However, that is precisely what the Ministry of Defence did in 1995 when ordering eight Special Operation Mk3 Chinook helicopters from US manufacturer Boeing. The MoD specified engines which would be built in UK, presumably to provide employment in a Member of Parliament's constituency. Access to security codes to test airworthiness was not included in the contract to which UK officials agreed.
In 2001, six years later, when the Chinooks were delivered they did not meet airworthiness standards, being considered safe only to fly not more than 500 feet from the ground in good visibility. They were then put into storage hangars.
A year later, in 2002, less complex Mk2 Chinooks were equipped for night flying but the infra-red computer screens had to be upgraded as the original screens partially obscured vision, making them less safe to fly. The upgrade cost £32.3 million.
Two years after this, in 2004, the MoD declared that in order to make the 'new' helicopters airworthy by 2008 it would spend £215 million on a high-level upgrade. Organising the contract took far longer than expected and it was soon abundantly clear that the Chinooks would not be ready to fly until 2011.
In 2007 the upgrade was cancelled because the MoD said it would take too long. That decision cost £17.25 million for the work already completed. The MoD decided on a cheaper option with a new night vision system. This was estimated at a cost of £53 million. This has since risen to £112 million with an unknown sum for night vision equipment.

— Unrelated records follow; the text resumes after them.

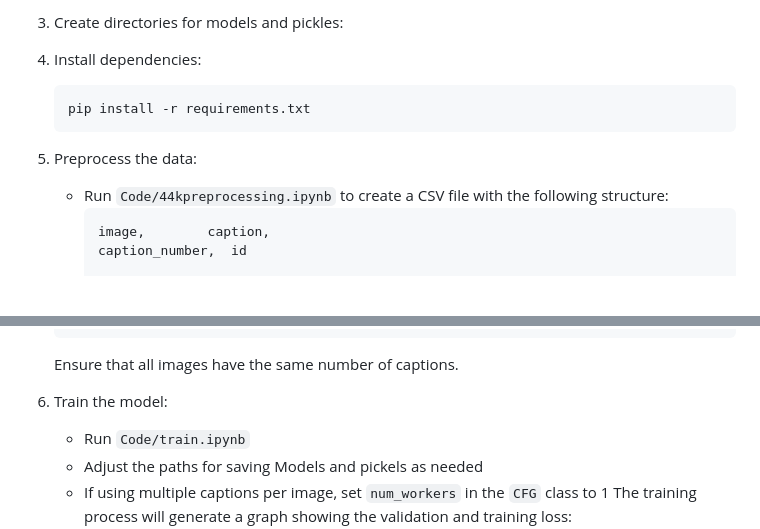
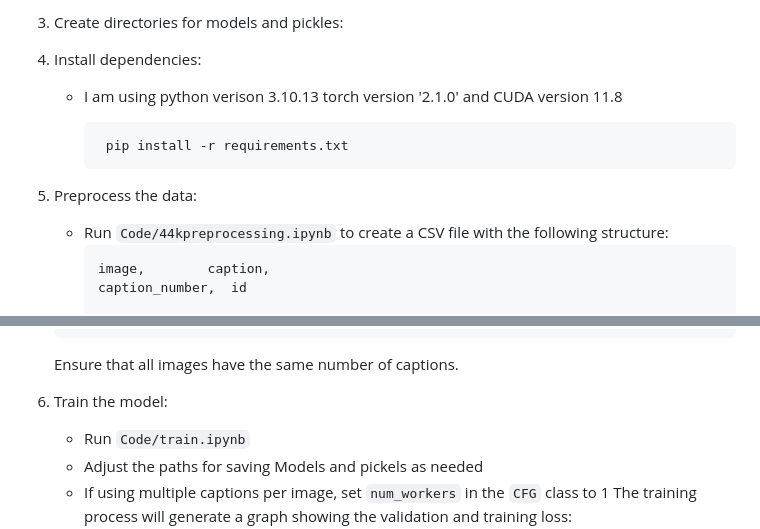
Before and after one commit to Epein5/MultiModal-Fashion-Search, a Markdown page: README.md, 2 parts joined by grey strips. Rendered like a GitHub page; blank space fills up the shorter version.

Commit message:
Verison Specification

````diff
--- a/README.md
+++ b/README.md
@@ -33,9 +33,11 @@ This project utilizes the CLIP(Contrastive Language-Image Pre-Training) model to
 
 4. Install dependencies:
 
-       pip install -r requirements.txt
+    - I am using python verison 3.10.13 torch version '2.1.0' and CUDA version 11.8
 
-5. Preprocess the data:
+           pip install -r requirements.txt
+
+6. Preprocess the data:
    - Run `Code/44kpreprocessing.ipynb` to create a CSV file with the following structure:
      ```
      image,        caption,                                                          caption_number,  id
@@ -55,7 +57,7 @@ This project utilizes the CLIP(Contrastive Language-Image Pre-Training) model to
      ```
    Ensure that all images have the same number of captions.
 
-6. Train the model:
+7. Train the model:
    - Run `Code/train.ipynb`
    - Adjust the paths for saving Models and pickels as needed
    - If using multiple captions per image, set `num_workers` in the `CFG` class to 1
````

The MoD confidently stated that it would have one of the eight Chinooks operational by 2009 with the other seven ready by 2010. It is now the seventh month of 2009 and no 'new' Chinooks are yet in service.

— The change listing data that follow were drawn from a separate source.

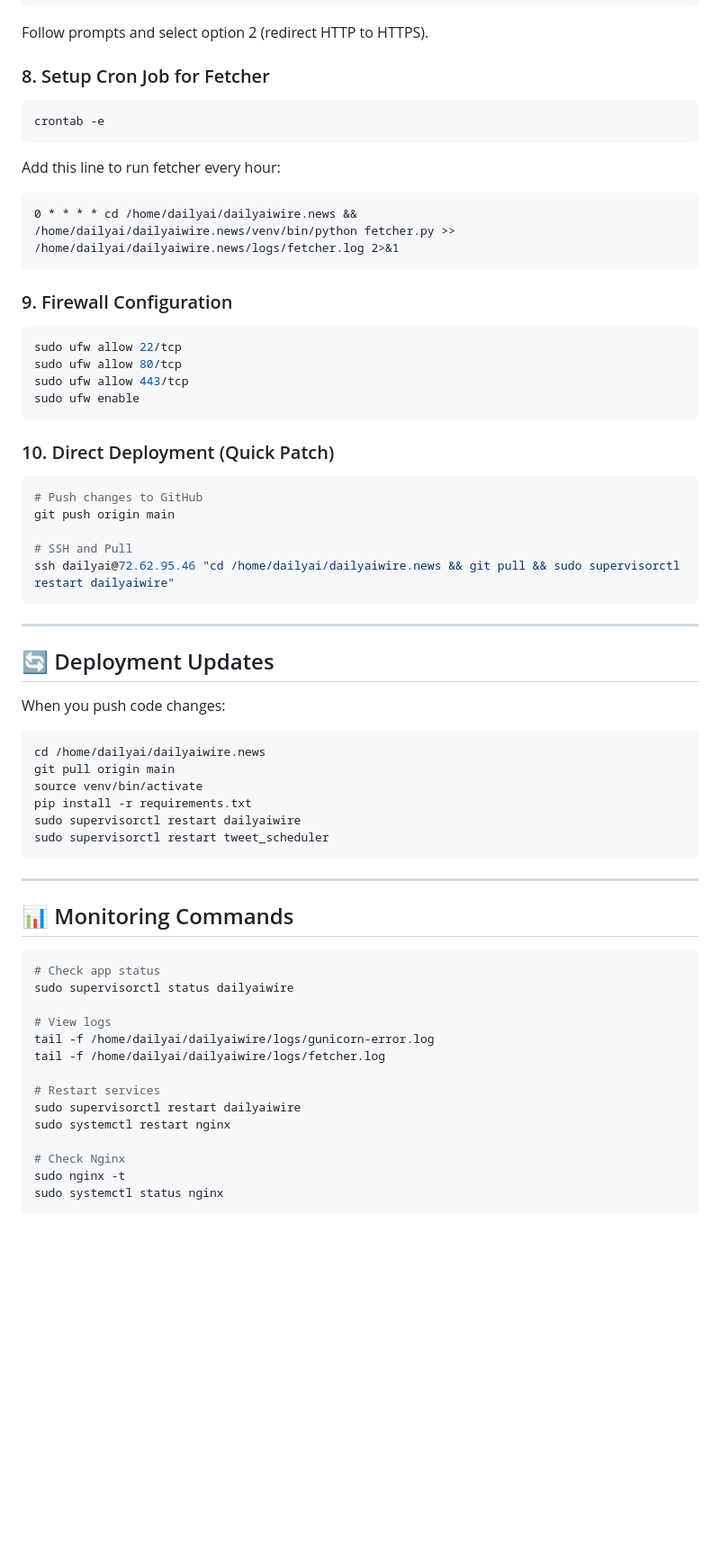
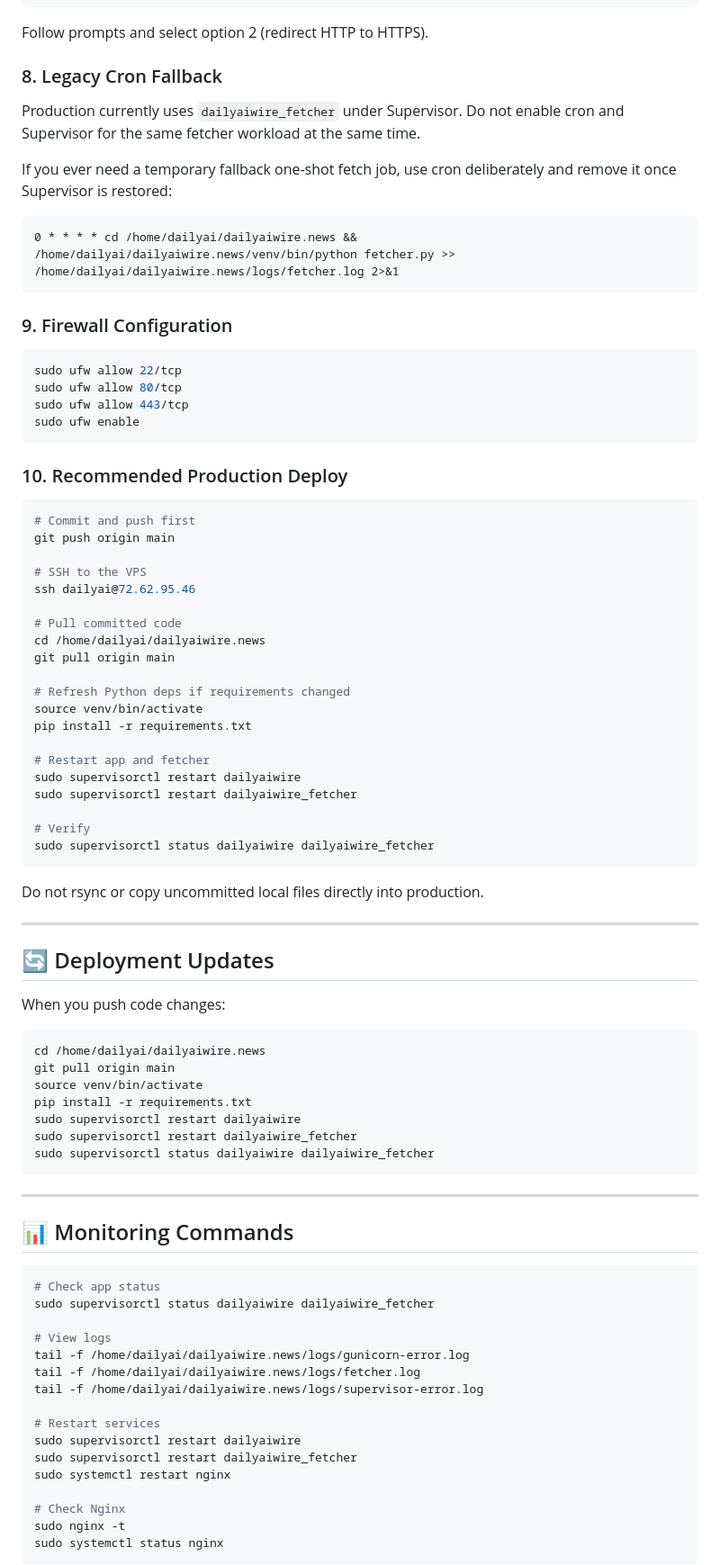
Before and after one commit to eoz1122/dailyaiwire.news, a Markdown page: DEPLOYMENT.md, the part around one of its changes. Shown at 90% size. Rendered like a GitHub page; blank space fills up the shorter version.

Commit message:
docs: reconcile deployment baseline

````diff
--- a/DEPLOYMENT.md
+++ b/DEPLOYMENT.md
@@ -185,13 +233,11 @@ sudo certbot --nginx -d yourdomain.com -d www.yourdomain.com
 
 Follow prompts and select option 2 (redirect HTTP to HTTPS).
 
-### 8. Setup Cron Job for Fetcher
+### 8. Legacy Cron Fallback
 
-```bash
-crontab -e
-```
+Production currently uses `dailyaiwire_fetcher` under Supervisor. Do not enable cron and Supervisor for the same fetcher workload at the same time.
 
-Add this line to run fetcher every hour:
+If you ever need a temporary fallback one-shot fetch job, use cron deliberately and remove it once Supervisor is restored:
 
 ```cron
 0 * * * * cd /home/dailyai/dailyaiwire.news && /home/dailyai/dailyaiwire.news/venv/bin/python fetcher.py >> /home/dailyai/dailyaiwire.news/logs/fetcher.log 2>&1
@@ -206,15 +252,32 @@ sudo ufw allow 443/tcp
 sudo ufw enable
 ```
 
-### 10. Direct Deployment (Quick Patch)
+### 10. Recommended Production Deploy
 
 ```bash
-# Push changes to GitHub
+# Commit and push first
 git push origin main
 
-# SSH and Pull
-ssh dailyai@72.62.95.46 "cd /home/dailyai/dailyaiwire.news && git pull && sudo supervisorctl restart dailyaiwire"
+# SSH to the VPS
+ssh dailyai@72.62.95.46
+
+# Pull committed code
+cd /home/dailyai/dailyaiwire.news
+git pull origin main
+
+# Refresh Python deps if requirements changed
+source venv/bin/activate
+pip install -r requirements.txt
+
+# Restart app and fetcher
+sudo supervisorctl restart dailyaiwire
+sudo supervisorctl restart dailyaiwire_fetcher
+
+# Verify
+sudo supervisorctl status dailyaiwire dailyaiwire_fetcher
 ```
+
+Do not rsync or copy uncommitted local files directly into production.
 
 ---
 
@@ -228,7 +291,8 @@ git pull origin main
 source venv/bin/activate
 pip install -r requirements.txt
 sudo supervisorctl restart dailyaiwire
-sudo supervisorctl restart tweet_scheduler
+sudo supervisorctl restart dailyaiwire_fetcher
+sudo supervisorctl status dailyaiwire dailyaiwire_fetcher
 ```
 
 ---
@@ -237,14 +301,16 @@ sudo supervisorctl restart tweet_scheduler
 
 ```bash
 # Check app status
-sudo supervisorctl status dailyaiwire
+sudo supervisorctl status dailyaiwire dailyaiwire_fetcher
 
 # View logs
-tail -f /home/dailyai/dailyaiwire/logs/gunicorn-error.log
-tail -f /home/dailyai/dailyaiwire/logs/fetcher.log
+tail -f /home/dailyai/dailyaiwire.news/logs/gunicorn-error.log
+tail -f /home/dailyai/dailyaiwire.news/logs/fetcher.log
+tail -f /home/dailyai/dailyaiwire.news/logs/supervisor-error.log
 
 # Restart services
 sudo supervisorctl restart dailyaiwire
+sudo supervisorctl restart dailyaiwire_fetcher
 sudo systemctl restart nginx
 
 # Check Nginx
````
Also changed, not shown: other parts of DEPLOYMENT.md (+59 -10 lines), DECISIONS.md (+22 -0 lines).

The RAF's 48 Chinooks are ageing; some are in poor condition and are being used to provide spare parts to keep others in the air in Afghanistan. There are currently ten deployed in Afghanistan(February 2009)
When or perhaps if the eight Mk3 Chinooks, now all 'reverted' to Mk2/2a to make them available more quickly, finally take to the air the whole procurement fiasco will have cost more than £422 million. In all probability it will cost more than £500 million. It seems that they may not now see service in Afghanistan but will be used in training aircrew.

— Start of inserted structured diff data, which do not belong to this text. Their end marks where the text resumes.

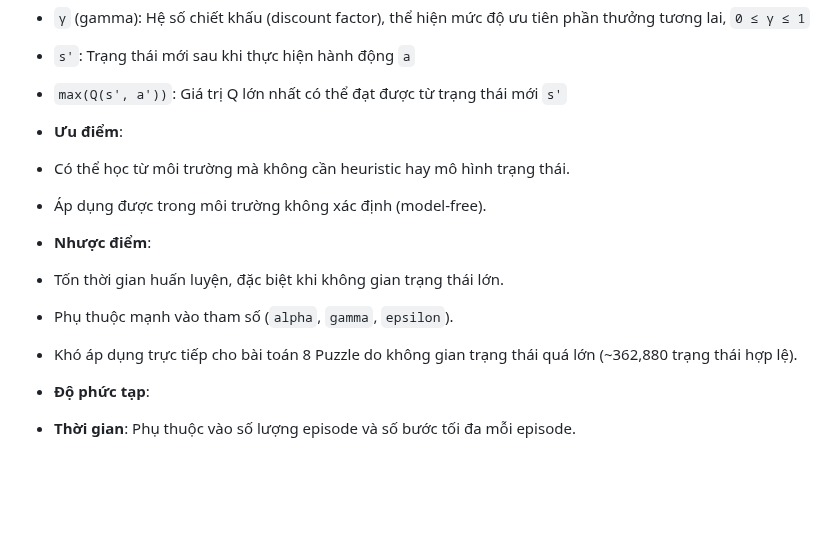
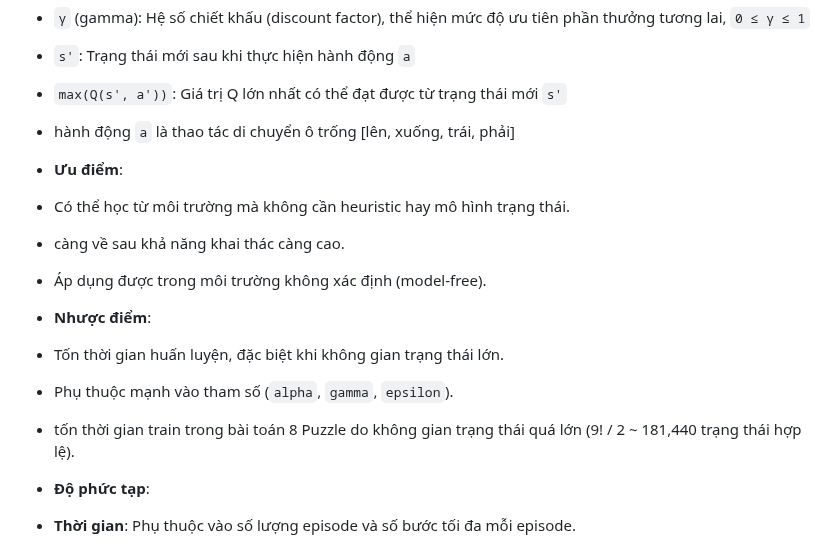
Before and after one commit to HuyinCP/23110222-Nghiem-Quang-Huy-Tuan-11, a Markdown page: README.md, the part around the change. GitHub-like rendering; blank space fills up the shorter version.

```diff
--- a/README.md
+++ b/README.md
@@ -272,15 +272,17 @@ Tìm chính sách hành động tối ưu thông qua tương tác với môi tr
 - `γ` (gamma): Hệ số chiết khấu (discount factor), thể hiện mức độ ưu tiên phần thưởng tương lai, `0 ≤ γ ≤ 1`
 - `s'`: Trạng thái mới sau khi thực hiện hành động `a`
 - `max(Q(s', a'))`: Giá trị Q lớn nhất có thể đạt được từ trạng thái mới `s'`
+- hành động `a` là thao tác di chuyển ô trống [lên, xuống, trái, phải]
 
 - **Ưu điểm**:
 - Có thể học từ môi trường mà không cần heuristic hay mô hình trạng thái.
+- càng về sau khả năng khai thác càng cao.
 - Áp dụng được trong môi trường không xác định (model-free).
 
 - **Nhược điểm**:
 - Tốn thời gian huấn luyện, đặc biệt khi không gian trạng thái lớn.
 - Phụ thuộc mạnh vào tham số (`alpha`, `gamma`, `epsilon`).
-- Khó áp dụng trực tiếp cho bài toán 8 Puzzle do không gian trạng thái quá lớn (~362,880 trạng thái hợp lệ).
+- tốn thời gian train trong bài toán 8 Puzzle do không gian trạng thái quá lớn (9! / 2 ~ 181,440 trạng thái hợp lệ).
 
 - **Độ phức tạp**:
 - **Thời gian**: Phụ thuộc vào số lượng episode và số bước tối đa mỗi episode.
```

In the meantime, in-service RAF Chinooks will fly more hours, new rotor blades have been fitted to Sea King helicopters and six Danish Air Force Merlins have been bought and are being converted.
And still the Government insists that the Military are better equipped than they have ever been –they don't seem to realise that's not at all the same as saying they are 'best equipped' which is what all the friends and relations of serving personnel desperately want to hear.
Today eight more bodies were repatriated to the UK. There was, as usual, no coverage of casualties in the media. They will be supported by charity.
Information gathered from David Hencke's article of 4th June 2008 in The Guardian; BBC News diplomatic correspondent Paul Adams, 4th June 2008; Sky News defence correspondent Geoff Meade, 24th February 2009; Wikipedia